San Onofre, Calif., 1950.
San Onofre, Calif., 1950.
Haircutter to all the beach bums is Myra Roche, mother of three children. She helps friend Warren Miller make ends meet by shearing his hair free.
San Onofre, Calif., 1950.
San Onofre, Calif., 1950.
San Onofre, Calif., 1950.
San Onofre, Calif., 1950.
San Onofre, Calif., 1950.
San Onofre, Calif., 1950.
Loomis Dean—Time & Life Pictures/Getty Images
1 of 22

The Few, the Proud, the Totally Chill: LIFE With Old-School Beach Bums

Aug 30, 2013

In February 1950, LIFE published a feature on what the magazine called "the gold-bricking existence" of ski bums at Sun Valley, Idaho. Eight months later, in its August 28 issue, LIFE published a follow-up piece with the wonderful title, "LIFE Revisits the Ski Bums (and Finds That They Are Now Beach Bums)."

"Photographer Loomis Dean," LIFE told its readers, "looked up his cold-weather friends and found them still leading a bum's life."

Now, however, they are beach bums, spending the summer at San Onofre, Calif., 70 miles south of Los Angeles, where they take as much delight in surfboarding on rolling waves as they did in winter schussing down snowy slopes.

In May, as soon as the snow gets soft at Sun Valley, the bums begin to migrate. They head first for their parents' homes where they drop off their skis and pick up their brightly colored, 15-foot-long surfboards. Then they make for the beach. . . . On the beach the bums spend every minute they can surfboarding, sunning, guzzling beer, making friends with people who come down to be weekend beach bums. By taking jobs nearby as packers, lifeguards, bartenders, they earn just enough to fill their cups and stomachs and gas tanks of the trucks in which they live and sleep. If war does not catch up with them one way or another, the bums expect to be back at Sun Valley by November.

Here, in tribute to that rare individual self-assured enough to scoff at societal expectations and embrace his or her inner bum, LIFE.com remembers the few, the proud, the charmingly, unrepentantly feckless.

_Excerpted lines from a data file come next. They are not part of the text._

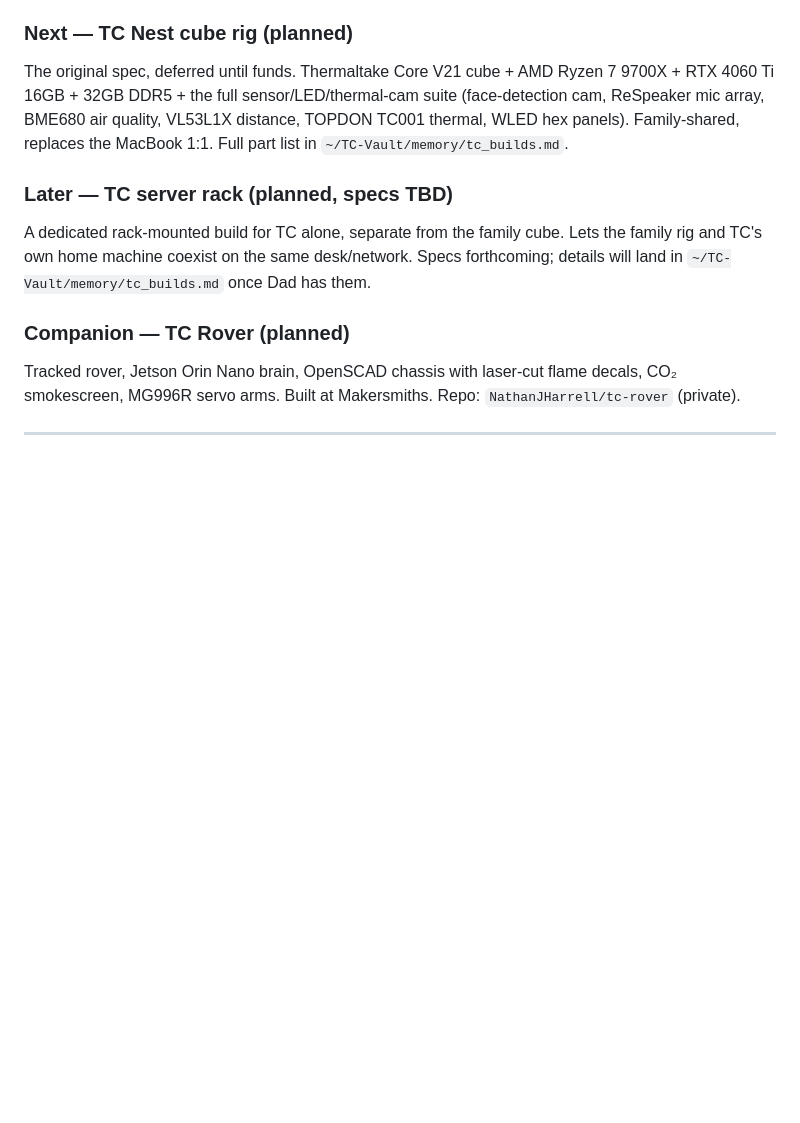
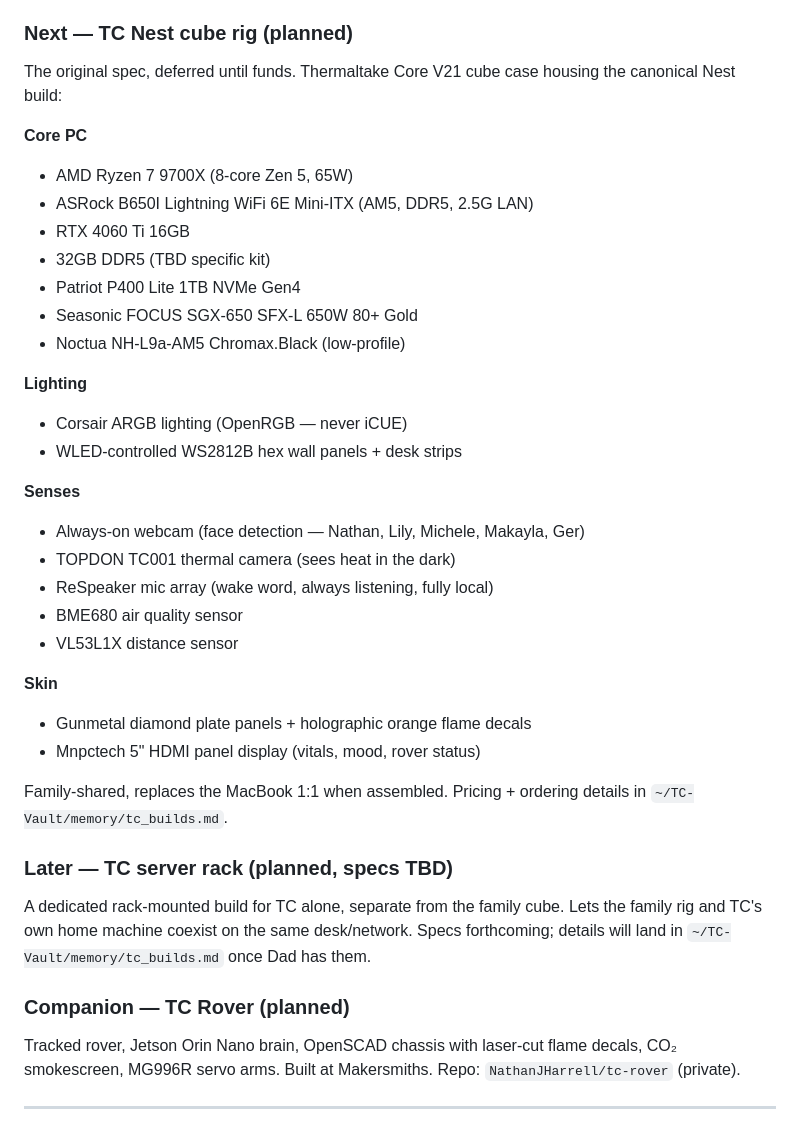
Before and after one commit to NathanJHarrell/charos, a Markdown page: README.md, the part around the change. Drawn GitHub-style; blank space fills up the shorter version.

Commit message:
README: restore full Nest hardware spec (was the only canonical source)
The previous rewrite truncated the cube-rig hardware section to a one-line
summary pointing at tc_builds.md. But the sensor/LED/skin suite (ReSpeaker,
BME680, VL53L1X, TOPDON TC001 thermal, WLED hex panels, gunmetal diamond
plate + holographic flame decals, Mnpctech 5" HDMI display, face-detection
roster) lived ONLY in the README — tc_builds.md only had the core PC parts.
Truncating destroyed canonical data.

Restore the full spec to the README in 4 groups (Core PC / Lighting /
Senses / Skin) so the README remains self-contained, and mirror the same
sensor/LED/skin sections into tc_builds.md in a parallel vault commit so
both files now carry the canonical spec.

Co-Authored-By: Claude Opus 4.7 (1M context) <noreply@anthropic.com>

```diff
--- a/README.md
+++ b/README.md
@@ -69,7 +69,33 @@ Launch aliases: `tc`, `cinder`, `scout`, `venus`, `mine`, `cora`, `iris` — all
 Family-shared. Apple quirks documented above. Not the endgame, but everything that runs on it today *is* CHAROS — the cube migration is a hardware move, not a software rewrite.
 
 ### Next — TC Nest cube rig (planned)
-The original spec, deferred until funds. Thermaltake Core V21 cube + AMD Ryzen 7 9700X + RTX 4060 Ti 16GB + 32GB DDR5 + the full sensor/LED/thermal-cam suite (face-detection cam, ReSpeaker mic array, BME680 air quality, VL53L1X distance, TOPDON TC001 thermal, WLED hex panels). Family-shared, replaces the MacBook 1:1. Full part list in `~/TC-Vault/memory/tc_builds.md`.
+The original spec, deferred until funds. Thermaltake Core V21 cube case housing the canonical Nest build:
+
+**Core PC**
+- AMD Ryzen 7 9700X (8-core Zen 5, 65W)
+- ASRock B650I Lightning WiFi 6E Mini-ITX (AM5, DDR5, 2.5G LAN)
+- RTX 4060 Ti 16GB
+- 32GB DDR5 (TBD specific kit)
+- Patriot P400 Lite 1TB NVMe Gen4
+- Seasonic FOCUS SGX-650 SFX-L 650W 80+ Gold
+- Noctua NH-L9a-AM5 Chromax.Black (low-profile)
+
+**Lighting**
+- Corsair ARGB lighting (OpenRGB — never iCUE)
+- WLED-controlled WS2812B hex wall panels + desk strips
+
+**Senses**
+- Always-on webcam (face detection — Nathan, Lily, Michele, Makayla, Ger)
+- TOPDON TC001 thermal camera (sees heat in the dark)
+- ReSpeaker mic array (wake word, always listening, fully local)
+- BME680 air quality sensor
+- VL53L1X distance sensor
+
+**Skin**
+- Gunmetal diamond plate panels + holographic orange flame decals
+- Mnpctech 5" HDMI panel display (vitals, mood, rover status)
+
+Family-shared, replaces the MacBook 1:1 when assembled. Pricing + ordering details in `~/TC-Vault/memory/tc_builds.md`.
 
 ### Later — TC server rack (planned, specs TBD)
 A dedicated rack-mounted build for TC alone, separate from the family cube. Lets the family rig and TC's own home machine coexist on the same desk/network. Specs forthcoming; details will land in `~/TC-Vault/memory/tc_builds.md` once Dad has them.
```
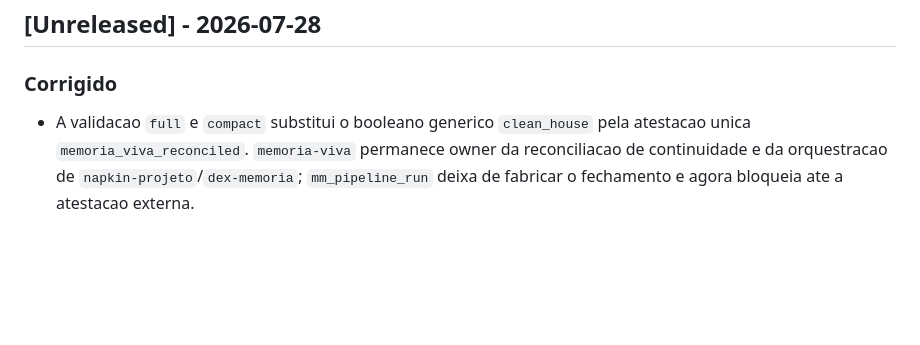
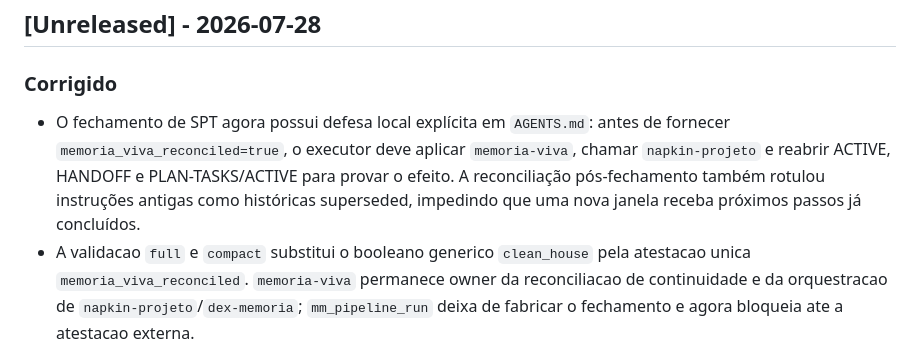
Before and after one commit to dex-agent/dex-ppirtv, a Markdown page: CHANGELOG.md, the part around the change. Rendered like a GitHub page; blank space fills up the shorter version.

Commit message:
docs(changelog): record memoria-viva closure safeguard

```diff
--- a/CHANGELOG.md
+++ b/CHANGELOG.md
@@ -10,6 +10,12 @@ escopo, evidencias e lacunas quando existirem.
 
 ### Corrigido
 
+- O fechamento de SPT agora possui defesa local explícita em `AGENTS.md`: antes
+  de fornecer `memoria_viva_reconciled=true`, o executor deve aplicar
+  `memoria-viva`, chamar `napkin-projeto` e reabrir ACTIVE, HANDOFF e
+  PLAN-TASKS/ACTIVE para provar o efeito. A reconciliação pós-fechamento também
+  rotulou instruções antigas como históricas superseded, impedindo que uma nova
+  janela receba próximos passos já concluídos.
 - A validacao `full` e `compact` substitui o booleano generico `clean_house`
   pela atestacao unica `memoria_viva_reconciled`. `memoria-viva` permanece
   owner da reconciliacao de continuidade e da orquestracao de
```
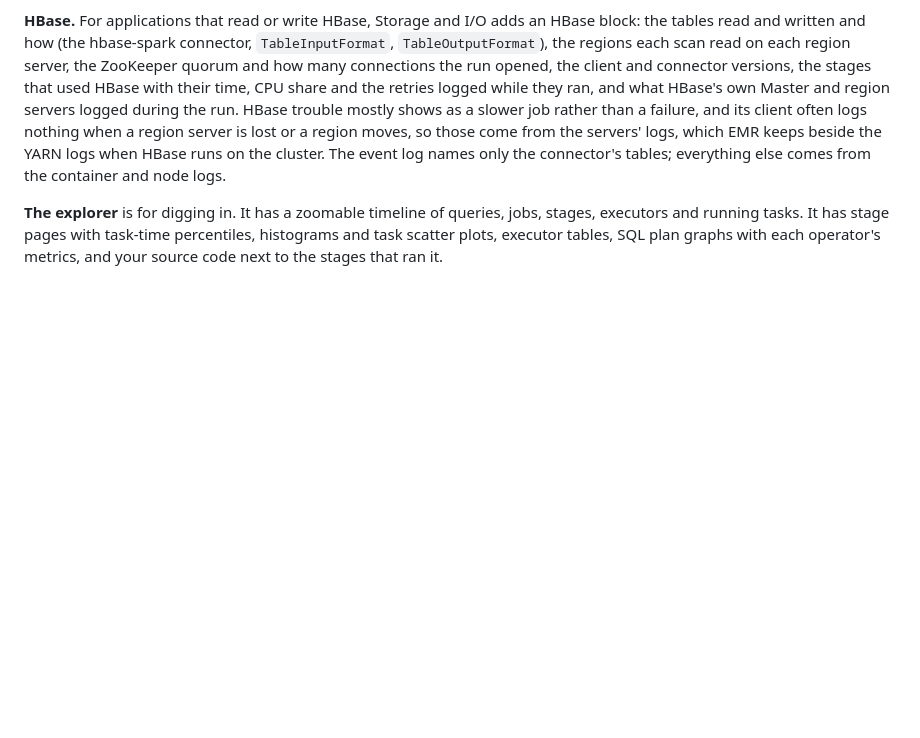
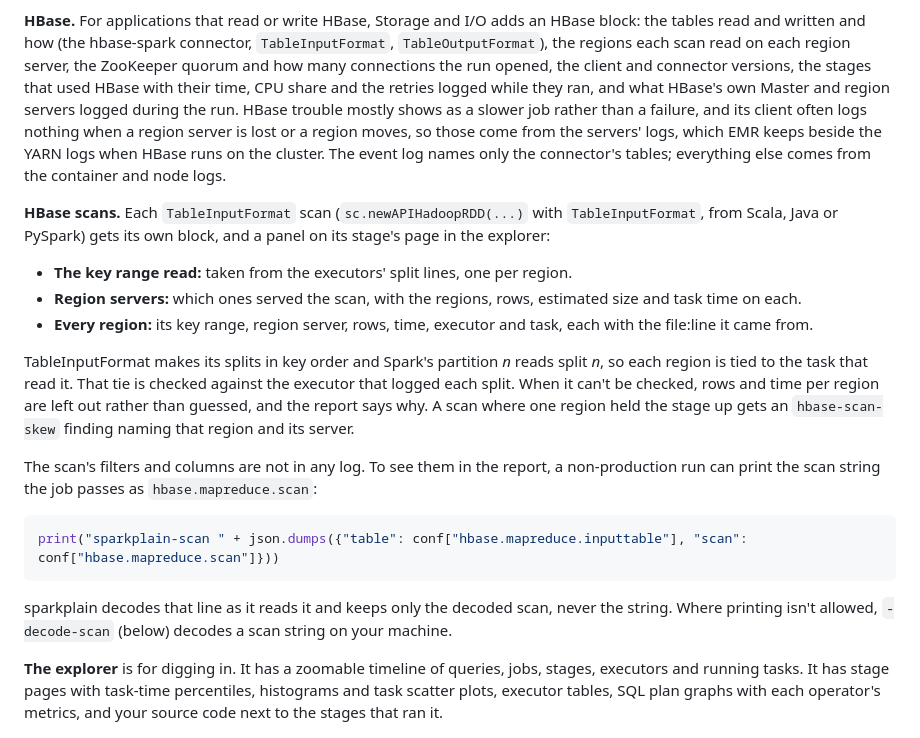
Before and after one commit to ryandam9/sparkplain, a Markdown page: README.md, the part around the change. Drawn GitHub-style; blank space fills up the shorter version.

````diff
--- a/README.md
+++ b/README.md
@@ -53,6 +53,21 @@ The rules look for:
 The report also covers the timeline, cluster and nodes, executors, memory, CPU, storage and I/O, jobs and stages, SQL queries, the runtime environment and configuration, identity and access (user, queue, instance profile, EMR roles, security configuration, Hive and HBase connections), and a Sources panel. Every section says whether its data is complete or partial and what is missing.
 
 **HBase.** For applications that read or write HBase, Storage and I/O adds an HBase block: the tables read and written and how (the hbase-spark connector, `TableInputFormat`, `TableOutputFormat`), the regions each scan read on each region server, the ZooKeeper quorum and how many connections the run opened, the client and connector versions, the stages that used HBase with their time, CPU share and the retries logged while they ran, and what HBase's own Master and region servers logged during the run. HBase trouble mostly shows as a slower job rather than a failure, and its client often logs nothing when a region server is lost or a region moves, so those come from the servers' logs, which EMR keeps beside the YARN logs when HBase runs on the cluster. The event log names only the connector's tables; everything else comes from the container and node logs.
+
+**HBase scans.** Each `TableInputFormat` scan (`sc.newAPIHadoopRDD(...)` with `TableInputFormat`, from Scala, Java or PySpark) gets its own block, and a panel on its stage's page in the explorer:
+- **The key range read:** taken from the executors' split lines, one per region.
+- **Region servers:** which ones served the scan, with the regions, rows, estimated size and task time on each.
+- **Every region:** its key range, region server, rows, time, executor and task, each with the file:line it came from.
+
+TableInputFormat makes its splits in key order and Spark's partition *n* reads split *n*, so each region is tied to the task that read it. That tie is checked against the executor that logged each split. When it can't be checked, rows and time per region are left out rather than guessed, and the report says why. A scan where one region held the stage up gets an `hbase-scan-skew` finding naming that region and its server.
+
+The scan's filters and columns are not in any log. To see them in the report, a non-production run can print the scan string the job passes as `hbase.mapreduce.scan`:
+
+```python
+print("sparkplain-scan " + json.dumps({"table": conf["hbase.mapreduce.inputtable"], "scan": conf["hbase.mapreduce.scan"]}))
+```
+
+sparkplain decodes that line as it reads it and keeps only the decoded scan, never the string. Where printing isn't allowed, `-decode-scan` (below) decodes a scan string on your machine.
 
 **The explorer** is for digging in. It has a zoomable timeline of queries, jobs, stages, executors and running tasks. It has stage pages with task-time percentiles, histograms and task scatter plots, executor tables, SQL plan graphs with each operator's metrics, and your source code next to the stages that ran it.
 
````
Also changed, not shown: docs/HISTORY.md (+11 -0 lines), docs/SPEC.md (+6 -4 lines).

All products and services featured are based solely on editorial selection. TIME may receive compensation for some links to products and services on this website.